September 2018 Release of Adobe XD: Responsive Resize, Timed Transitions, and More

Adobe XD symbol

September brings an exciting update to Adobe XD, as we’re now releasing new tools to help you easily design for multiple devices at different screen sizes, and introducing timed transition elements to add an extra realisms to your prototypes. With Responsive Resize, you’re able to resize your design canvas and the elements on it (when creating a design for both an iPhone and an iPad, for example), while keeping the placement and scale of your design in place. Meanwhile, new Timed Transitions will allow you to simulate the effects of loading states, looping animations, and more. Add to that a new and improved full-screen viewing experience (and the always popular addition of spell check), and XD has never been more powerful for designers who need to easily create prototypes that are as effective as they are easy to create.

New to XD: Responsive Resize

We live in a world where designing for multiple devices is not only important, it’s essential. Adobe XD has now added a Responsive Resize feature that allows you to resize groups of objects while keeping their placement and scalability. All you have to do is resize the group right there on the design canvas, and XD will keep the relative spacing in place.

“When building new components, to add to our ever-growing library, our team must account for devices of all sizes starting from the truly early stages of ideation,” said Greg Pilawa, UX/UI design manager for Wyndham Hotels and Resorts. “XD’s new responsive resize feature gives us the power to rapidly conceive, design, and test across multiple devices without having to rebuild each component from scratch or adjust every element individually. This will undoubtedly allow us to build more, faster.” Check out responsive resize in the video below.

While XD will do its best to recreate the placement of your elements on a larger or smaller canvas as you resize them, you can also switch to manual mode to edit constraints manually for more control. This way you’ll be able to control the exact scalability of an object’s height and width, along with its alignment within the group.

There are many ways Responsive Resize can be used to speed up the process of designing for multiple devices, including the ability to pin a button or icon to a corner, fix elements to the edges of your design, and fix the padding of a design to keep an icon’s size and position intact.

New to XD: Timed Transitions

With the addition of time as a new trigger, you can now transition between artboards based on a specific delay. This is helpful while prototyping onboarding or decision flows. You’ll be able to create looping animations using delays for auto-fade effects, spinners, loaders, progress bars, and more.

When creating a transition between two artboards in Prototype mode, you’re now able to select Time instead of Tap as your trigger, and you can define how long you want your delay to be and the transition you want it to take. XD will save your attributes from that same screen and offer them as the default on further screens. Watch the video below to see Timed Transitions in action, and see how they can be used to simulate an onboarding experience in an app.

New to XD: Spell Check

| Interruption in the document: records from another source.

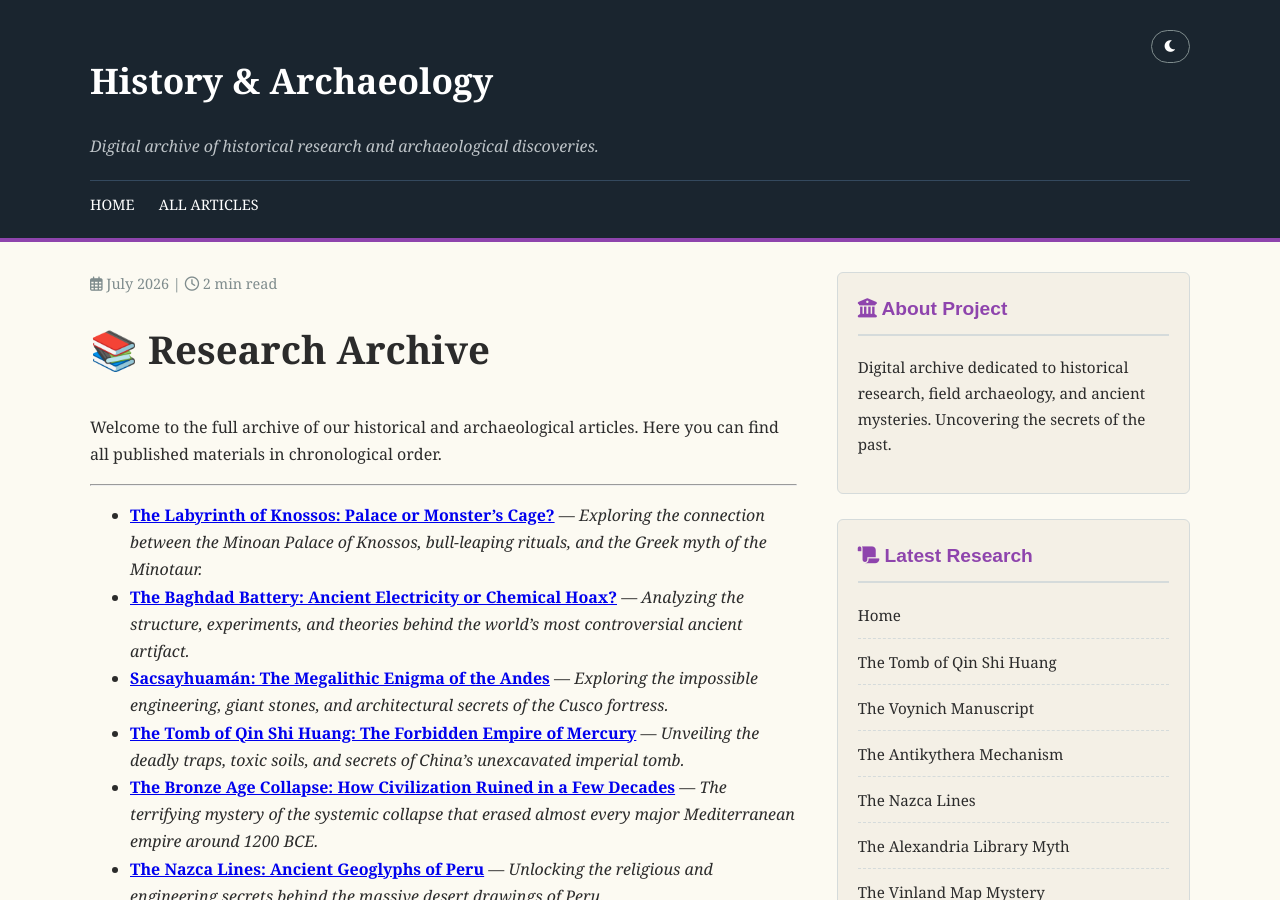
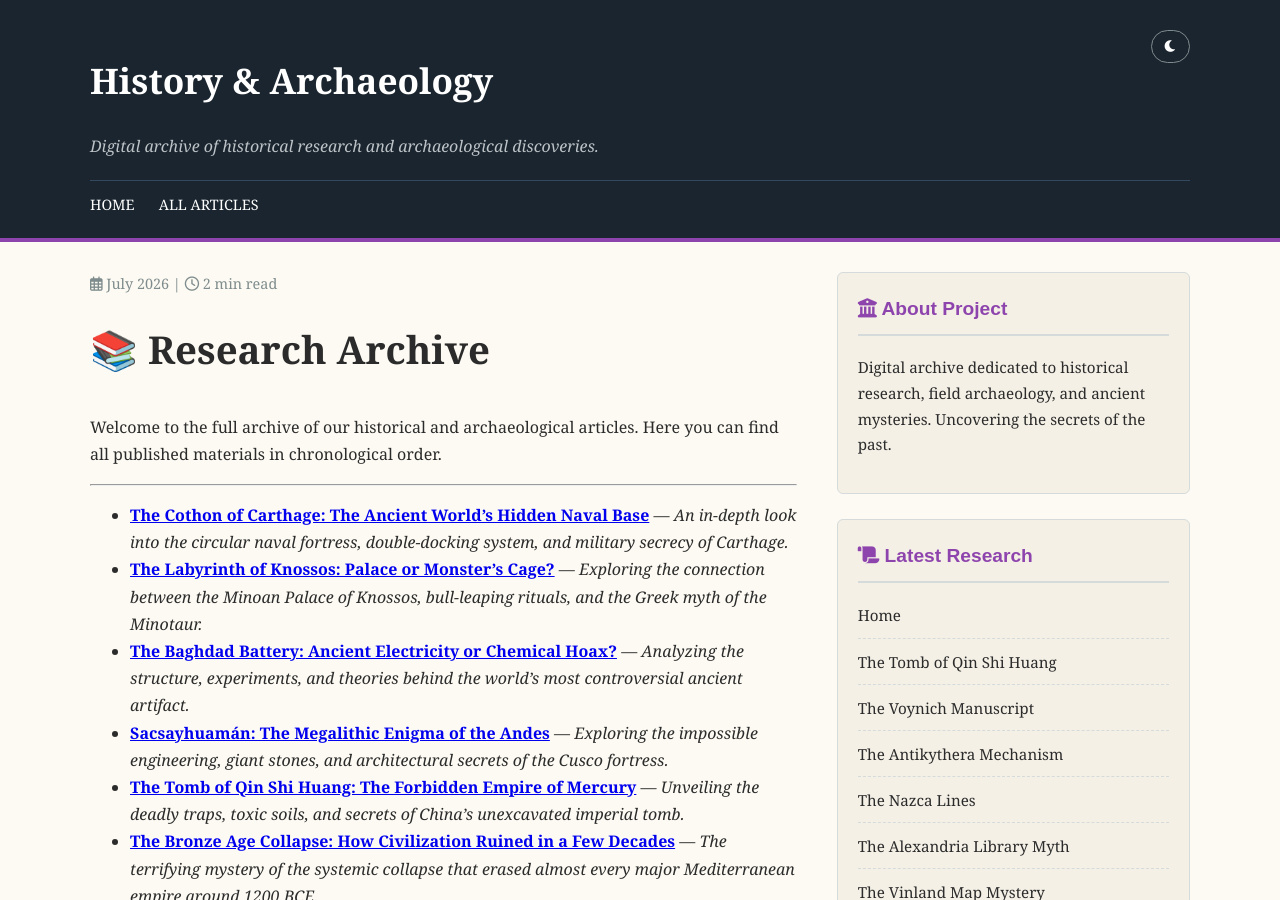
Before and after one commit to history-archaeology-project/history-archaeology-project.github.io, a Jekyll site: the page built from articles/index.md, in a window 1280 px wide and 900 px high. Built offline with Jekyll 4.4.1, drawn with Linux system fonts in a browser that asks for light colours; comment, search, counter and statistics services are not loaded.

Commit message:
Add new articles to the historical archive

```diff
--- a/articles/index.md
+++ b/articles/index.md
@@ -8,6 +8,7 @@ title: Archive of All Articles
 Welcome to the full archive of our historical and archaeological articles. Here you can find all published materials in chronological order.
 
 ---
+*   **[The Cothon of Carthage: The Ancient World's Hidden Naval Base](/articles/carthage-cothon)** — *An in-depth look into the circular naval fortress, double-docking system, and military secrecy of Carthage.*
 *   **[The Labyrinth of Knossos: Palace or Monster's Cage?](/articles/knossos-labyrinth)** — *Exploring the connection between the Minoan Palace of Knossos, bull-leaping rituals, and the Greek myth of the Minotaur.*
 *   **[The Baghdad Battery: Ancient Electricity or Chemical Hoax?](/articles/baghdad-battery)** — *Analyzing the structure, experiments, and theories behind the world's most controversial ancient artifact.*
 *   **[Sacsayhuamán: The Megalithic Enigma of the Andes](/articles/sacsayhuaman)** — *Exploring the impossible engineering, giant stones, and architectural secrets of the Cusco fortress.*
```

Now, the great lifesaver of digital copywriting is officially part of Adobe XD. Spell check is integrated in XD, meaning you’ll have access to real-time spell checking directly on the design canvas. All you have to do is enable spell check in XD (it’ll be on by default), and once you select text in your design, you’ll see any potential spelling errors right there. Check out what spell check looks like in Adobe XD in the video below.

Of course, you’ll be able to access a list of suggestions for any potentially misspelled words, and, to save you time, XD will suggest spellings of any words you’ve possibly misspelled as you’re typing them. There are also grammatical suggestions, as well.

Improved in XD: Web prototype full-screen viewing

We’ve made a number of improvements to the full-screen options in Adobe XD, meaning you’ll be able to show others a much more accurate representation of your work and provide a more realistic experience when viewing a web-sized artboard in the browser. Web and custom artboards are now displayed from the top of the browser, without black padding issues, while mobile artboards continue to be centered on the screen in full-screen mode.

If the artboard width is greater than the available horizontal space, then the prototype scales to fit the width with no horizontal scrolling. You can check out a video of the new full screen viewing options below.

The background color in full-screen mode is now white instead of black. This will eliminate any user confusion — most browsers have a default white background, and black doesn’t provide an accurate representation of a real web experience.

Additionally, we’re excited to announce that HCL Technologies has chosen Adobe XD CC as its standard tool to design, prototype and share engaging experiences. Learn more here.

Reading this in the future? Check out all of the major updates to Adobe XD in 2018.

UX community

We’d love to continue the dialogue. Help us shape the future of Adobe XD by submitting feature requests or file bugs. You can follow our handle @AdobeXD for updates, or reach the team on Twitter using the #AdobeXD. You can also talk to us using Facebook, where we share videos and updates as well as answer questions during live sessions.


While sharing your prototypes on Behance, don’t forget to tag them with #MadeWithAdobeXD and select Adobe XD under “Tools Used” for the opportunity to be featured in the Adobe XD newsletter.